Recent images of Ceres, the largest object in the asteroid belt between the orbits of Mars and Jupiter, show two small points of light NASA scientists have dubbed “bright spots.” They believe these spots could be clues as to how Ceres formed and whether the planet’s surface is changing.
"Dawn is about to make history," said Robert Mase, project manager for the Dawn mission at NASA’s Jet Propulsion Laboratory (JPL) in Pasadena, California. "Our team is ready and eager to find out what Ceres has in store for us."
— Scott Lewis (@ScientificScott) March 2, 2015
As Dawn moves closer into Ceres’s orbit, researchers will be looking for any changing features that would suggest geological activity, according to NASA.
“Studying Ceres allows us to do historical research in space, opening a window into the earliest chapter in the history of our solar system,” said Jim Green, director of NASA’s Planetary Science Division at the Agency’s headquarters in Washington. “Data returned from Dawn could contribute significant breakthroughs in our understanding of how the solar system formed.”
Dawn began its final approach toward Ceres in December. The spacecraft has taken several optical navigation images and made two rotation characterizations, allowing Ceres to be observed through its full nine-hour rotation.
"We've been using the ion propulsion system for a long time gradually to reshape Dawn's orbit around the sun so that it matches Ceres' orbit," said Dawn Mission Director and Chief Engineer Marc Rayman, who's based at NASA's Jet Propulsion Laboratory in Pasadena, California.
According to Space.com, Dawn’s first mission in 2007 was to observe and explore the giant asteroid Vesta (which 326 miles wide) in addition to the nearly 600-mile wide Ceres.
"Both Vesta and Ceres were on their way to becoming planets, but their development was interrupted by the gravity of Jupiter,” said Carol Raymond, deputy project scientist at JPL. “These two bodies are like fossils from the dawn of the solar system, and they shed light on its origins."
"By studying Vesta and Ceres, we will gain a better understanding of the formation of our solar system, especially the terrestrial planets and most importantly the Earth," said Raymond. "These bodies are samples of the building blocks that have formed Venus, Earth and Mars.
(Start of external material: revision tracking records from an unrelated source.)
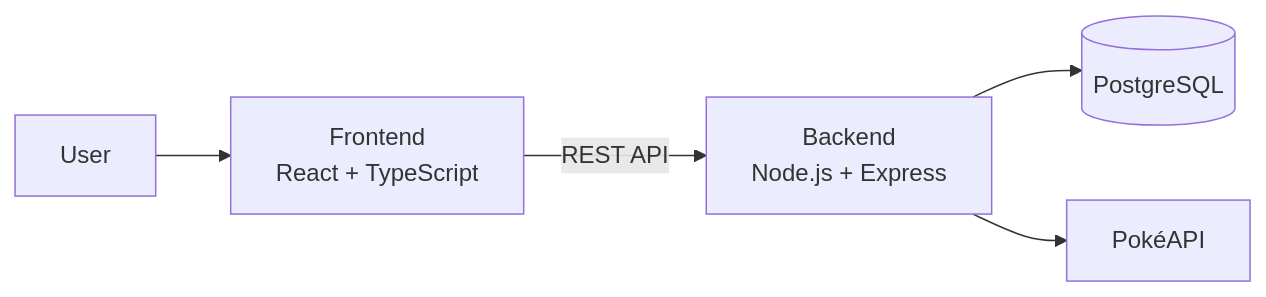
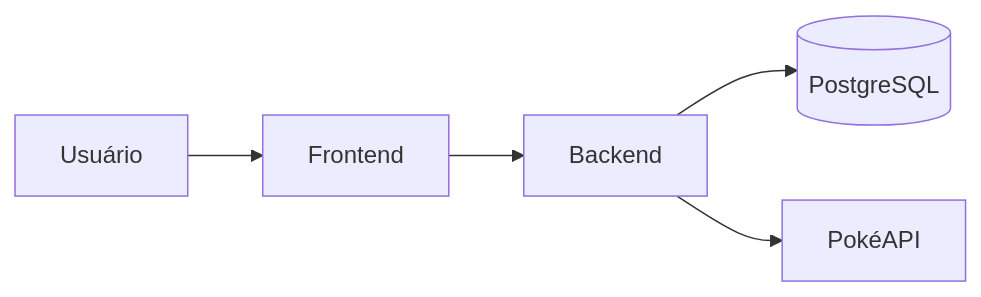
One commit to AlissonAlves-Dev/pokedex-manager changed the diagram in docs/architecture.md. Above: the diagram before and after it, drawn with Mermaid. The commit also changed other lines of this file and 11 other files, not shown here.

````diff
--- a/docs/architecture.md
+++ b/docs/architecture.md
@@ -79,21 +592,13 @@
 ```mermaid
 flowchart LR
-
-    U[User]
-
-    F[Frontend<br/>React + TypeScript]
-
-    B[Backend<br/>Node.js + Express]
-
+    U[Usuário]
+    F[Frontend]
+    B[Backend]
     DB[(PostgreSQL)]
-
-    API[PokéAPI]
+    P[PokéAPI]
 
     U --> F
-
-    F -->|REST API| B
-
+    F --> B
     B --> DB
-
-    B --> API
+    B --> P
 ```
````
Vesta-like bodies are believed to have contributed heavily to the core of our planet, and Ceres-like bodies may have provided our water."
— Marco Tinè (@StriderCT) March 2, 2015